“We make an extremely well manufactured, reliable and high-performance battery,” he said. “So we want to tap in to that experience and develop solutions for the military. The requirements for lithium ion battery power across the [Defense] Department are huge.”
Hydrogen fuel cells are another key component of GM Defense’s electrification offerings, which are “one of the most optimal ways to produce electricity, particularly for mobile tactical applications like the Army would have a need for,” Charlton said.
GM has been working with the Army’s Tank Automotive Research Development and Engineering Center on the hydrogen fuel cell technology for the past two years. At the 2016 and 2017 AUSA shows, GM also showcased the Chevrolet Colorado ZH2, a modified mid-size pickup truck powered by hydrogen fuel cells.
Charlton said the Colorado ZH2 has been “well received” by Army soldiers in field testing, adding that the vehicle is nearly silent when operating, has a low thermal signature, and offers “great range.”
This year, GM will showcase the next-generation of the technology on a Chevy Silverado full-size pickup, Charlton said. The next-generation of fuel cell technology boils down to a smaller power plant that offers more power, he said.
In the next year or two, GM will work with the Army on developing the ecosystem for the fuel cell technology, with plans to first demonstrate the conversion of standard JP-8 military diesel fuel can be converted into hydrogen in an expeditionary environment, Charlton said.
In addition to powering a vehicle, the hydrogen fuel cells can provide external power for various systems on a vehicle, pointing out “electrification has to be a key factor in the development” of the Army’s Next-Generation Combat Vehicle platform. High energy lasers, electro-magnetic rail guns and next-generation sensors will all require a lot of electrical power, he said.
The Navy is also interested in hydrogen fuel cells on its future unmanned underwater vehicles, Charlton said.
In addition to electrification, Charlton said that GM Defense will also tap into parent GM’s capabilities in autonomous vehicle technology and manufacturing to bring to its military customers. GM has a video of the Colorado ZH2 with a driver being followed by a self-driving Chevy Volt electric vehicle to demonstrate leader-follower capabilities for manned and unmanned vehicles, something the Army is interested in, he said.
The SURUS chassis also features autonomous driving capabilities.
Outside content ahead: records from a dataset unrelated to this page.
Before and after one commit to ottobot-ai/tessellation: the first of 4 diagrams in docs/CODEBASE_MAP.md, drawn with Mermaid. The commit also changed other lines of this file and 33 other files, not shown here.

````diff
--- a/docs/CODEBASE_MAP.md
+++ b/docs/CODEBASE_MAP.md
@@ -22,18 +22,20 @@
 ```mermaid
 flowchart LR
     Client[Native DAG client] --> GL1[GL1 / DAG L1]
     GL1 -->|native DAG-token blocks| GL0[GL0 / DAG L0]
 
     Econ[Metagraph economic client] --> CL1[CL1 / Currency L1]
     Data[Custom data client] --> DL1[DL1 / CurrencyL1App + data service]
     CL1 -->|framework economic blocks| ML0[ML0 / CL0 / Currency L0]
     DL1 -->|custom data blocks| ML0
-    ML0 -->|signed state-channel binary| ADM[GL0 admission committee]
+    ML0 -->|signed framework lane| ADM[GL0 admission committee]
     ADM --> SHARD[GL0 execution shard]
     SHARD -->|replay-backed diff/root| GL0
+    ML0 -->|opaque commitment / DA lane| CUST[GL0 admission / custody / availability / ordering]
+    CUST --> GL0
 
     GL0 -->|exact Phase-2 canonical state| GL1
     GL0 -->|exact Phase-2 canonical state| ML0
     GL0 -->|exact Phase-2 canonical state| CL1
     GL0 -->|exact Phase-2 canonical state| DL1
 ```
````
GM Defense is also touting GM’s ability to provide cyber security to vehicles and related connected services and the ability to develop and produce special vehicles for Special Operations Forces, border security, and armored car requirements.